EXERCISE REQUIREMENTS => Only the text is wanted; write out each record below exactly and exclude all pictures.

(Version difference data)
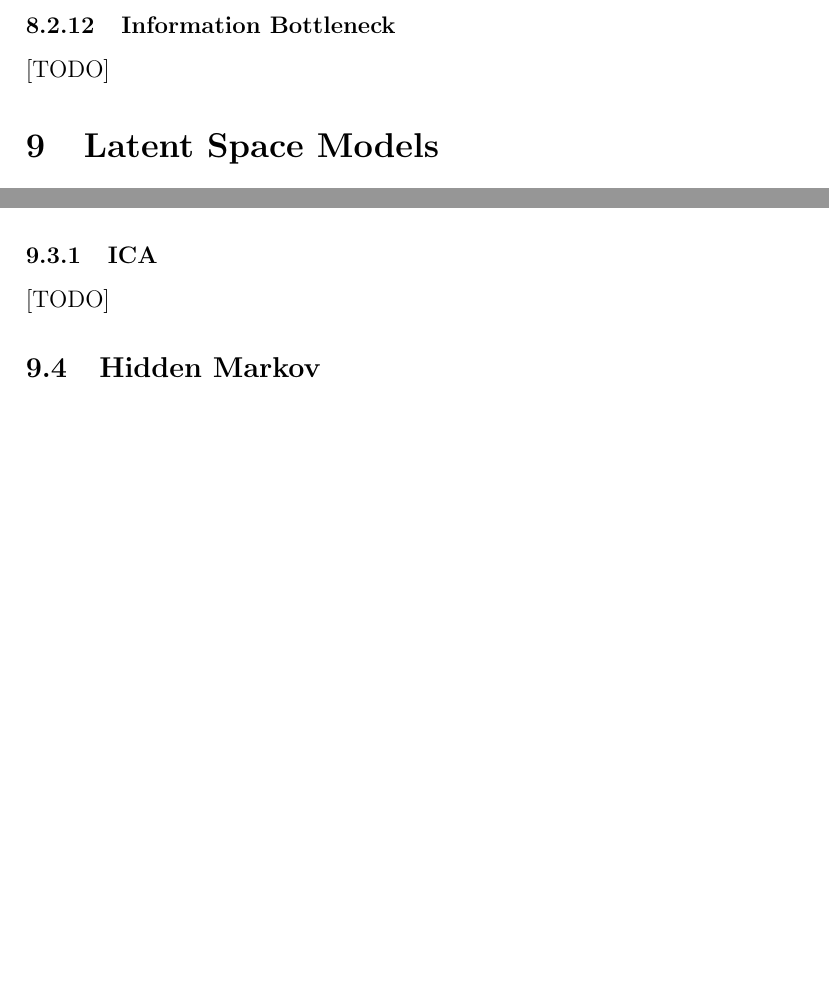
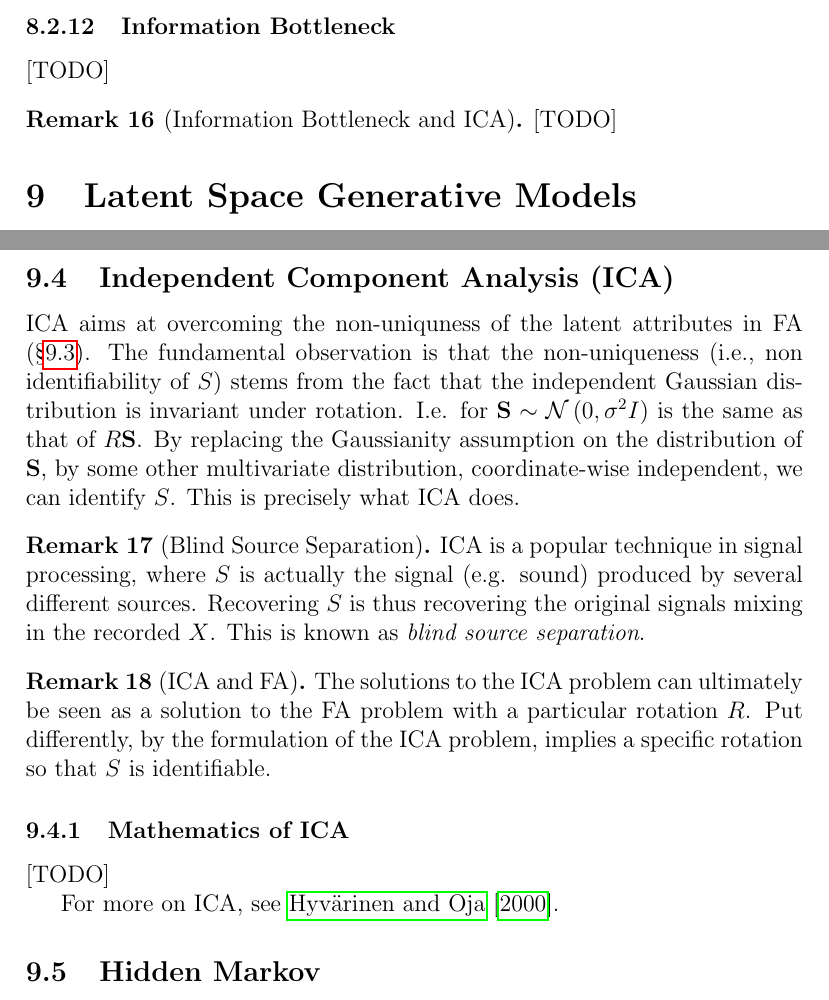
Before and after one commit to johnros/Intro2R, a LaTeX document (notes/notes.tex): two parts of pages 40 and 41 of 49 before the commit and two parts of pages 40 and 42 of 49 after it, joined at a grey line, cut so that both start at the same text, the shorter picture padded with empty space. Compiled offline with pdfLaTeX.

Commit message:
progress

```diff
--- a/notes/notes.tex
+++ b/notes/notes.tex
@@ -1536,8 +1538,10 @@ For more on SOMs see Section 14.4 in \cite{hastie_elements_2003}.
 [TODO]
 
 
-
+\begin{remark}[Information Bottleneck and ICA]
+[TODO]
+\end{remark}
 
 %%%%%%%%% Latent Space Models%%%%%%%%%%%
-\section{Latent Space Models}
+\section{Latent Space Generative Models}
 \label{sec:latent_space}
@@ -1580,8 +1590,25 @@ The choice of $\rotation$ changes the interpretation of the latent attributes. T
 \item[Rotation] An orthogonal re-combination of the latent attributes $\latent$ and loadings, which changes the interpretation of the result.
 \end{description}
 
-\subsubsection{ICA}
+\subsection{Independent Component Analysis (ICA)}
+ICA aims at overcoming the non-uniquness of the latent attributes in FA (\S\ref{sec:factor_analysis}).
+The fundamental observation is that the non-uniqueness (i.e., non identifiability of $\latent$) stems from the fact that the independent Gaussian distribution is invariant under rotation. I.e. for $\rv \latent \sim \gauss{0,\sigma^2 I}$ is the same as that of $\rotation \rv \latent$.
+By replacing the Gaussianity assumption on the distribution of $\rv \latent$, by some other multivariate distribution, coordinate-wise independent, we can identify $\latent$.
+This is precisely what ICA does.
+
+\begin{remark}[Blind Source Separation]
+ICA is a popular technique in signal processing, where $\latent$ is actually the signal (e.g. sound) produced by several different sources. Recovering $\latent$ is thus recovering the original signals mixing in the recorded $X$. This is known as \emph{blind source separation}.
+\end{remark}
+
+\begin{remark}[ICA and FA]
+The solutions to the ICA problem can ultimately be seen as a solution to the FA problem with a particular rotation $\rotation$.
+Put differently, by the formulation of the ICA problem, implies a specific rotation so that $\latent$ is identifiable.
+\end{remark}
+
+\subsubsection{Mathematics of ICA}
 [TODO]
+
+For more on ICA, see \cite{hyvarinen_independent_2000}.
 
 
 \subsection{Hidden Markov}
```
Also changed, not shown: notes/Intro2MachineLearning.bib (+27 -0 lines), notes/notes.pdf, notes/notes.tex (16 more changed lines).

RESPONSE TO THIS EXERCISE =>
Before and after one commit to johnros/Intro2R, a LaTeX document (notes/notes.tex): two parts of pages 40 and 41 of 49 before the commit and two parts of pages 40 and 42 of 49 after it, joined at a grey line, cut so that both start at the same text, the shorter picture padded with empty space. Compiled offline with pdfLaTeX.

Commit message:
progress

```diff
--- a/notes/notes.tex
+++ b/notes/notes.tex
@@ -1536,8 +1538,10 @@ For more on SOMs see Section 14.4 in \cite{hastie_elements_2003}.
 [TODO]
 
 
-
+\begin{remark}[Information Bottleneck and ICA]
+[TODO]
+\end{remark}
 
 %%%%%%%%% Latent Space Models%%%%%%%%%%%
-\section{Latent Space Models}
+\section{Latent Space Generative Models}
 \label{sec:latent_space}
@@ -1580,8 +1590,25 @@ The choice of $\rotation$ changes the interpretation of the latent attributes. T
 \item[Rotation] An orthogonal re-combination of the latent attributes $\latent$ and loadings, which changes the interpretation of the result.
 \end{description}
 
-\subsubsection{ICA}
+\subsection{Independent Component Analysis (ICA)}
+ICA aims at overcoming the non-uniquness of the latent attributes in FA (\S\ref{sec:factor_analysis}).
+The fundamental observation is that the non-uniqueness (i.e., non identifiability of $\latent$) stems from the fact that the independent Gaussian distribution is invariant under rotation. I.e. for $\rv \latent \sim \gauss{0,\sigma^2 I}$ is the same as that of $\rotation \rv \latent$.
+By replacing the Gaussianity assumption on the distribution of $\rv \latent$, by some other multivariate distribution, coordinate-wise independent, we can identify $\latent$.
+This is precisely what ICA does.
+
+\begin{remark}[Blind Source Separation]
+ICA is a popular technique in signal processing, where $\latent$ is actually the signal (e.g. sound) produced by several different sources. Recovering $\latent$ is thus recovering the original signals mixing in the recorded $X$. This is known as \emph{blind source separation}.
+\end{remark}
+
+\begin{remark}[ICA and FA]
+The solutions to the ICA problem can ultimately be seen as a solution to the FA problem with a particular rotation $\rotation$.
+Put differently, by the formulation of the ICA problem, implies a specific rotation so that $\latent$ is identifiable.
+\end{remark}
+
+\subsubsection{Mathematics of ICA}
 [TODO]
+
+For more on ICA, see \cite{hyvarinen_independent_2000}.
 
 
 \subsection{Hidden Markov}
```
Also changed, not shown: notes/Intro2MachineLearning.bib (+27 -0 lines), notes/notes.pdf, notes/notes.tex (16 more changed lines).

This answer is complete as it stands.